(Data excerpts)
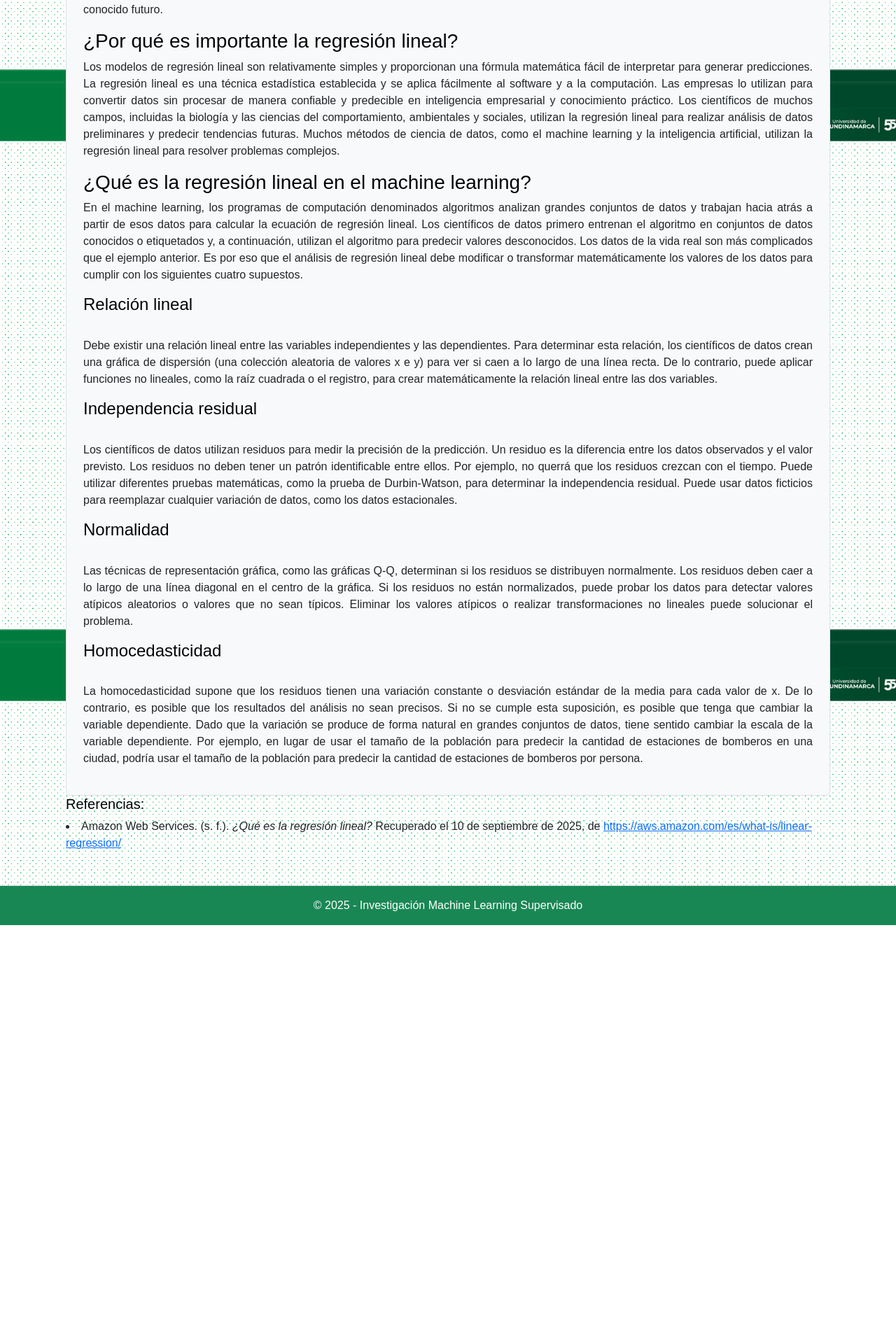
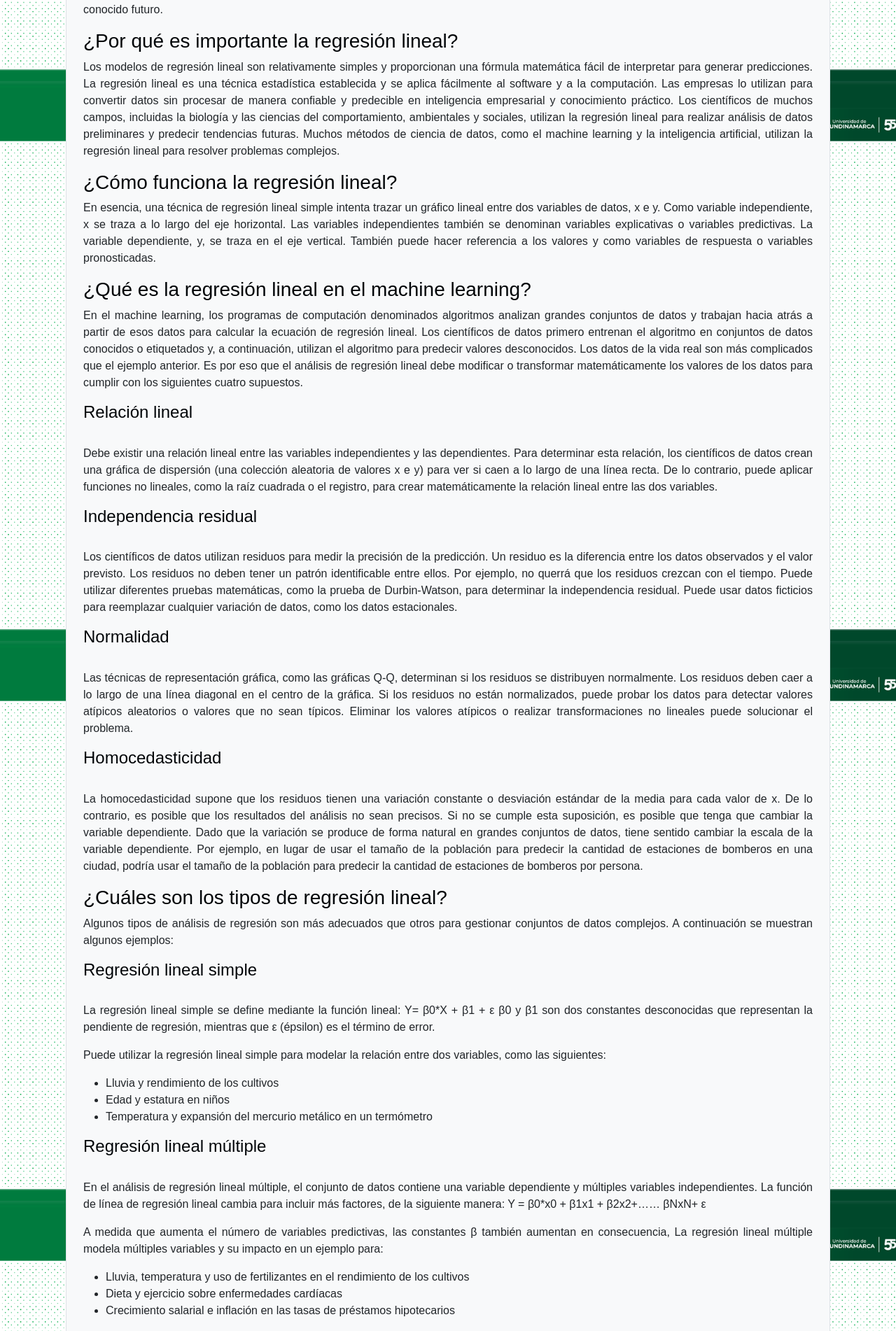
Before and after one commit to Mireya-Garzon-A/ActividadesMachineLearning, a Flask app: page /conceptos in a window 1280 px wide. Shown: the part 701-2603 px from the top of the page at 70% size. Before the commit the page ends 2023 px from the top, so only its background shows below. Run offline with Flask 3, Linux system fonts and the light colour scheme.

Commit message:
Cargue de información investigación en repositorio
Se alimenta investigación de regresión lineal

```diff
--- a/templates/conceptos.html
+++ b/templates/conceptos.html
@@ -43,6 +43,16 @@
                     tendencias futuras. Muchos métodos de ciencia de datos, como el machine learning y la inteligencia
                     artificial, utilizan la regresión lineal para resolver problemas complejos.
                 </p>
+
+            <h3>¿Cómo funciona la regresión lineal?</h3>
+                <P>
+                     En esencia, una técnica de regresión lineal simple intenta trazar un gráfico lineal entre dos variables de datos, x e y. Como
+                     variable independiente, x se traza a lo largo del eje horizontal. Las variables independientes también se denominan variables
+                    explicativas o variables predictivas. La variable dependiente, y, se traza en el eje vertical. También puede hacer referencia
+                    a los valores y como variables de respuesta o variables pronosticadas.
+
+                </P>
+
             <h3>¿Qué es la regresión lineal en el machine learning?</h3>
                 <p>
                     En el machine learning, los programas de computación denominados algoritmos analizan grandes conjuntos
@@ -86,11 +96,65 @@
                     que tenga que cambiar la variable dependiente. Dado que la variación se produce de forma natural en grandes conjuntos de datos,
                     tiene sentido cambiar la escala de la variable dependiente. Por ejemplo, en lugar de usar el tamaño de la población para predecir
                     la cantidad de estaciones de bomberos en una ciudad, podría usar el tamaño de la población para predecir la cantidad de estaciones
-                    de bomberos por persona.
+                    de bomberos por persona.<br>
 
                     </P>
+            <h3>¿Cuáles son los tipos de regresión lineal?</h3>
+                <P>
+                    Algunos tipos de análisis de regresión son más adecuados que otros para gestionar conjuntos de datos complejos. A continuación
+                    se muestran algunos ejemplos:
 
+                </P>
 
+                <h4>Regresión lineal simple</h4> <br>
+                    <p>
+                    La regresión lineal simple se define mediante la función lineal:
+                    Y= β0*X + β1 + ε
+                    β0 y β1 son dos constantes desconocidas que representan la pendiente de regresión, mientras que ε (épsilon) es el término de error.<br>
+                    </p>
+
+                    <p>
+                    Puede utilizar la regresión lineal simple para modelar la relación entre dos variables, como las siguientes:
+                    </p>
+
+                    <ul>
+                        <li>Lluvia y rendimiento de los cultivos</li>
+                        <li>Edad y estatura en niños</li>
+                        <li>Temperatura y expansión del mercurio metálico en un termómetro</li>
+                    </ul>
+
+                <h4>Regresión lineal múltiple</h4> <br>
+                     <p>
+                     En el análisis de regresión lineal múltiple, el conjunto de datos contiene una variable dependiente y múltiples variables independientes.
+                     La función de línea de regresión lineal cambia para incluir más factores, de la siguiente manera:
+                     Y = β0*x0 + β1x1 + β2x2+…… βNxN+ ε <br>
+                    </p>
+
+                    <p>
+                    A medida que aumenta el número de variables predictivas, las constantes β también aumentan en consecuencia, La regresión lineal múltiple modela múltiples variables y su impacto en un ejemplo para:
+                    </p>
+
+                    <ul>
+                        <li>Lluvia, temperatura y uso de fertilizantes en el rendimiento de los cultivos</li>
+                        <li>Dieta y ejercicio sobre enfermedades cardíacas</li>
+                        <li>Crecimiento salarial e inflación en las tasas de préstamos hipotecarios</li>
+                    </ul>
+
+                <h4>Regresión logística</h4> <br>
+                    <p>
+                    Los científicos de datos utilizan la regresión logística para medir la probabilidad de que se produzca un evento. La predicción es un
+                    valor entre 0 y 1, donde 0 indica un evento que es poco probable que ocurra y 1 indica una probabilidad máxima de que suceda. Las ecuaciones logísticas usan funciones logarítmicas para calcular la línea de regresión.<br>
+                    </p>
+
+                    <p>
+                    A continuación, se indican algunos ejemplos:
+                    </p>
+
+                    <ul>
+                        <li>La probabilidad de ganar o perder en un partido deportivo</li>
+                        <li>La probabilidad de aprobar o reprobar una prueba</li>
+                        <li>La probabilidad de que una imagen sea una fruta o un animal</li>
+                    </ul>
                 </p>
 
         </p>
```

== WHAT YOU WILL DO ==
From the entries above, copy each line holding "simple".

== ANSWER BOX ==
+                     En esencia, una técnica de regresión lineal simple intenta trazar un gráfico lineal entre dos variables de datos, x e y. Como
+                <h4>Regresión lineal simple</h4> <br>
+                    La regresión lineal simple se define mediante la función lineal:
+                    Puede utilizar la regresión lineal simple para modelar la relación entre dos variables, como las siguientes:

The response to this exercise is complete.